• [REQUIREMENT]
Keep the images out and copy every entry below exactly.

DATA IN THIS EXERCISE: Begin

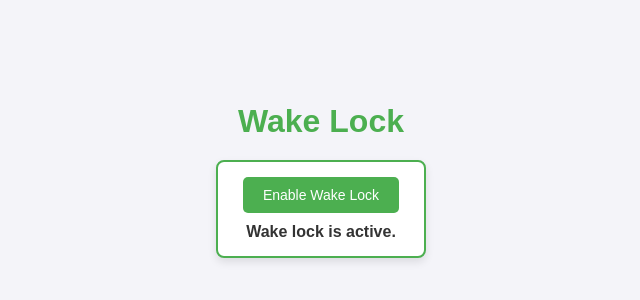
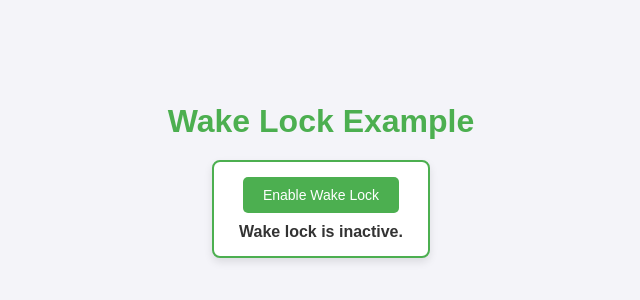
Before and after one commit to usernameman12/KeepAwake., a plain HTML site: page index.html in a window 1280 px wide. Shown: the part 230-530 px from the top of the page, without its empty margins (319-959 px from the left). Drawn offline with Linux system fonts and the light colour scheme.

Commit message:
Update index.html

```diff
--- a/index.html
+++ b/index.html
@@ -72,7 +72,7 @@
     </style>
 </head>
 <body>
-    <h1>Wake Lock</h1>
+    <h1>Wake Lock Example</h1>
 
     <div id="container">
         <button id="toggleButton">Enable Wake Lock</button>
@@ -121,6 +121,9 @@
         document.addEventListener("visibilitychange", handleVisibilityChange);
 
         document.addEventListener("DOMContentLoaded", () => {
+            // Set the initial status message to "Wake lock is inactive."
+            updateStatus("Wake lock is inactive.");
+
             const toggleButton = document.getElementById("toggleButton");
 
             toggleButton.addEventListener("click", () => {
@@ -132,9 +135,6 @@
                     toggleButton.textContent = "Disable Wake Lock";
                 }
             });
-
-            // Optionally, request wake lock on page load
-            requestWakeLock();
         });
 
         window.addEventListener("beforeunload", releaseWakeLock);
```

DATA IN THIS EXERCISE: End

• [RESULT FOR THIS TASK]
Before and after one commit to usernameman12/KeepAwake., a plain HTML site: page index.html in a window 1280 px wide. Shown: the part 230-530 px from the top of the page, without its empty margins (319-959 px from the left). Drawn offline with Linux system fonts and the light colour scheme.

Commit message:
Update index.html

```diff
--- a/index.html
+++ b/index.html
@@ -72,7 +72,7 @@
     </style>
 </head>
 <body>
-    <h1>Wake Lock</h1>
+    <h1>Wake Lock Example</h1>
 
     <div id="container">
         <button id="toggleButton">Enable Wake Lock</button>
@@ -121,6 +121,9 @@
         document.addEventListener("visibilitychange", handleVisibilityChange);
 
         document.addEventListener("DOMContentLoaded", () => {
+            // Set the initial status message to "Wake lock is inactive."
+            updateStatus("Wake lock is inactive.");
+
             const toggleButton = document.getElementById("toggleButton");
 
             toggleButton.addEventListener("click", () => {
@@ -132,9 +135,6 @@
                     toggleButton.textContent = "Disable Wake Lock";
                 }
             });
-
-            // Optionally, request wake lock on page load
-            requestWakeLock();
         });
 
         window.addEventListener("beforeunload", releaseWakeLock);
```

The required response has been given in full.